[Work request]
Check each line of the material that follows, and copy those holding the string "content".

[Exercise materials]
▽

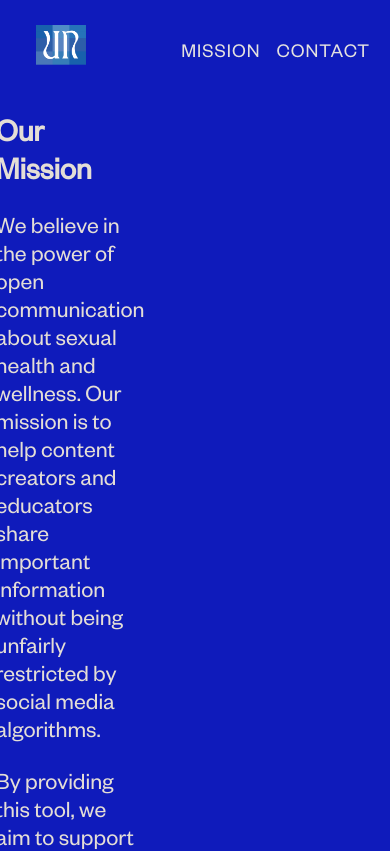
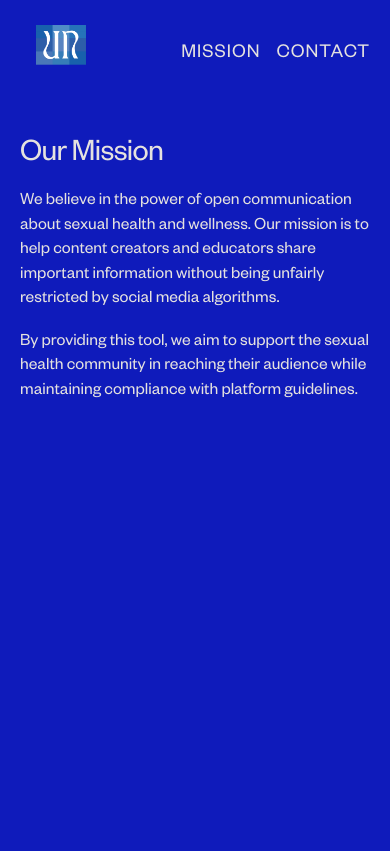
Before and after one commit to NastasyaZaytseva/Uncensore-it, a Next.js app: page /mission in a window 390 px wide. Shown: the top 851 px of the page. Built offline with nearby package versions, Linux system fonts and the light colour scheme.

Commit message:
muission mobile version

```diff
--- a/styles/Mission.module.css
+++ b/styles/Mission.module.css
@@ -1,27 +1,107 @@
 .mission {
-    margin: 10px 300px 10px 50px; /* This centers the container in the middle of the page */
+    min-height: 100vh;
+    display: flex;
+    justify-content: flex-start;
+    align-items: flex-start;
+    padding: 60px 40px 20px 40px;
+}
 
-
-
+.content {
+    max-width: 800px;
+    width: 100%;
+    position: relative;
 }
 
 .text {
     font-family: "Grotesk";
-    font-size: 2em;
-    color: #e4ded6;
+    font-size: 3.5em;
+    color: #e5e2df;
     text-align: left;
-
+    margin-bottom: 0.8em;
+    line-height: 1.2;
+    letter-spacing: -0.02em;
+    font-weight: 500;
 }
 
 .intro {
     font-family: "Grotesk";
     font-size: 1.5em;
-    color: #e4ded6;
+    color: #e5e2df;
     text-align: left;
+    margin-bottom: 1em;
+    line-height: 1.5;
+    max-width: 90%;
+}
 
+.intro:last-child {
+    margin-bottom: 0;
 }
+
 .intro a {
-    text-decoration: none; /* Removes the underline from the link */
-    color: #000; /* Color for the link */
-    border-bottom: 1px solid #000; /* Adds an underline */
-  }
+    text-decoration: none;
+    color: #e5e2df;
+    border-bottom: 1px solid #e5e2df;
+    transition: all 0.3s ease;
+    padding-bottom: 2px;
+}
+
+.intro a:hover {
+    border-color: transparent;
+}
+
+/* Tablet Styles */
+@media (max-width: 1024px) {
+    .mission {
+        padding: 50px 30px 20px 30px;
+    }
+
+    .text {
+        font-size: 3em;
+        margin-bottom: 0.7em;
+    }
+
+    .intro {
+        font-size: 1.4em;
+        margin-bottom: 1em;
+    }
+}
+
+/* Mobile Styles */
+@media (max-width: 768px) {
+    .mission {
+        padding: 40px 25px 20px 25px;
+    }
+
+    .content {
+        max-width: 100%;
+    }
+
+    .text {
+        font-size: 2.5em;
+        margin-bottom: 0.6em;
+    }
+
+    .intro {
+        font-size: 1.25em;
+        margin-bottom: 0.8em;
+        max-width: 100%;
+    }
+}
+
+/* Small Mobile Styles */
+@media (max-width: 480px) {
+    .mission {
+        padding: 30px 20px 15px 20px;
+    }
+
+    .text {
+        font-size: 2em;
+        line-height: 1.15;
+    }
+
+    .intro {
+        font-size: 1.1em;
+        line-height: 1.4;
+        margin-bottom: 0.8em;
+    }
+}
```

△

[Answer section]
+    justify-content: flex-start;
+.content {
+    .content {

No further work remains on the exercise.